[Opening Excerpted data section]

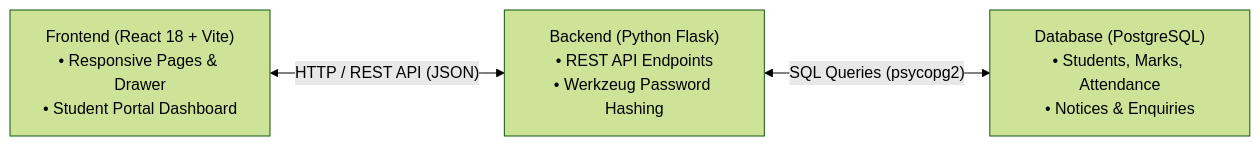
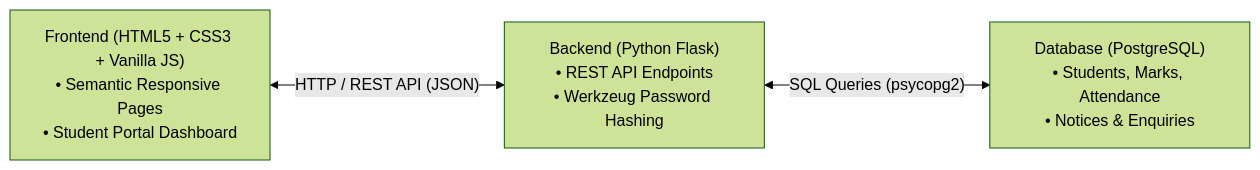
Before and after one commit to AyushSrivastava1818/WebDev-Project-1043-1048-: the first of 3 diagrams in README.md, drawn with Mermaid (forest theme). The commit also changed other lines of this file and 46 other files, not shown here.

First line of the commit message:
Optimize backend API endpoints, session resolution, and CORS configuration

````diff
--- a/README.md
+++ b/README.md
@@ -33,5 +33,5 @@
 ```mermaid
 flowchart LR
-    A["Frontend (React 18 + Vite)<br/>• Responsive Pages & Drawer<br/>• Student Portal Dashboard"] <--> |"HTTP / REST API (JSON)"| B["Backend (Python Flask)<br/>• REST API Endpoints<br/>• Werkzeug Password Hashing"]
+    A["Frontend (HTML5 + CSS3 + Vanilla JS)<br/>• Semantic Responsive Pages<br/>• Student Portal Dashboard"] <--> |"HTTP / REST API (JSON)"| B["Backend (Python Flask)<br/>• REST API Endpoints<br/>• Werkzeug Password Hashing"]
     B <--> |"SQL Queries (psycopg2)"| C["Database (PostgreSQL)<br/>• Students, Marks, Attendance<br/>• Notices & Enquiries"]
 ```
````
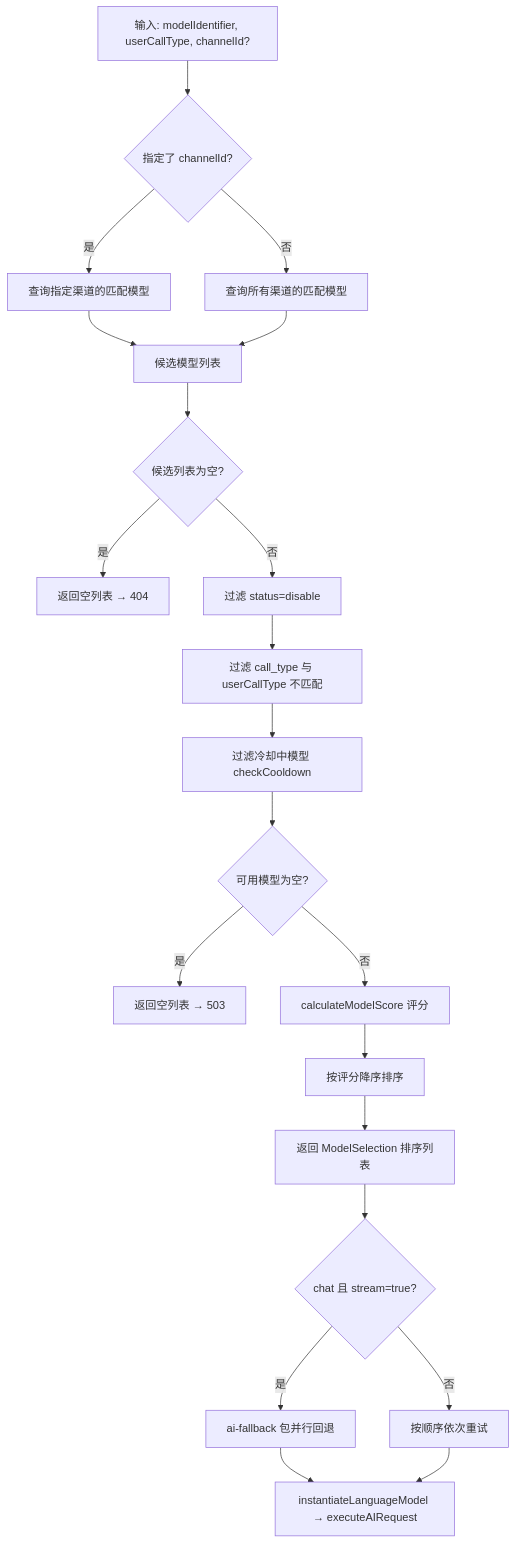
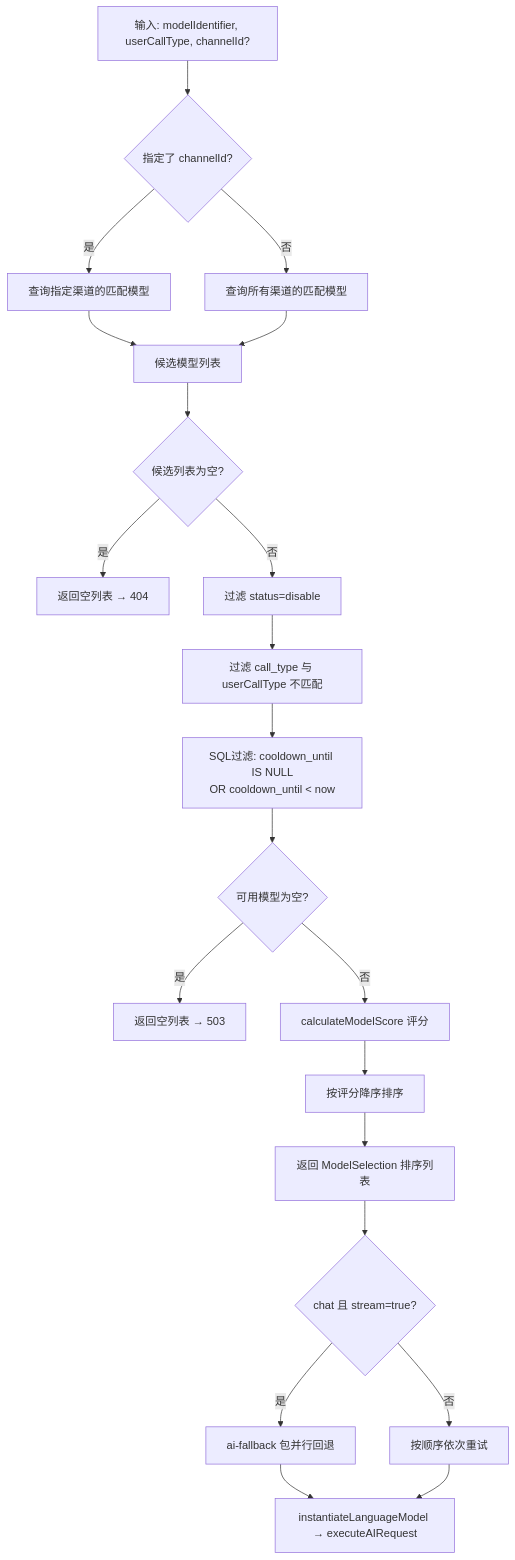
Before and after one commit to excing/open-ai-gateway: the sixth of 7 diagrams in DEVELOPMENT.md, drawn with Mermaid. The commit also changed other lines of this file and 1 other file, not shown here.

Commit message:
refactor: rename open_end_at to cooldown_until for clarity in cooldown logic

````diff
--- a/DEVELOPMENT.md
+++ b/DEVELOPMENT.md
@@ -1450,23 +1448,23 @@
 ```mermaid
 flowchart TD
     A[输入: modelIdentifier, userCallType, channelId?] --> B{指定了 channelId?}
     B -->|是| C[查询指定渠道的匹配模型]
     B -->|否| D[查询所有渠道的匹配模型]
     C --> E[候选模型列表]
     D --> E
     E --> F{候选列表为空?}
     F -->|是| G[返回空列表 → 404]
     F -->|否| H[过滤 status=disable]
     H --> I[过滤 call_type 与 userCallType 不匹配]
-    I --> J[过滤冷却中模型 checkCooldown]
+    I --> J[SQL过滤: cooldown_until IS NULL<br/>OR cooldown_until < now]
     J --> K{可用模型为空?}
     K -->|是| L[返回空列表 → 503]
     K -->|否| M[calculateModelScore 评分]
     M --> N[按评分降序排序]
     N --> O[返回 ModelSelection 排序列表]
     O --> P{chat 且 stream=true?}
     P -->|是| Q[ai-fallback 包并行回退]
     P -->|否| R[按顺序依次重试]
     Q --> S[instantiateLanguageModel → executeAIRequest]
     R --> S
 ```
````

[Closing Excerpted data section]

__Your task__:
Restate the material word for word from its first line through the line containing "First line of", both included; the pictures do not belong in it.

__Output of the exercise__:
Before and after one commit to AyushSrivastava1818/WebDev-Project-1043-1048-: the first of 3 diagrams in README.md, drawn with Mermaid (forest theme). The commit also changed other lines of this file and 46 other files, not shown here.

First line of the commit message:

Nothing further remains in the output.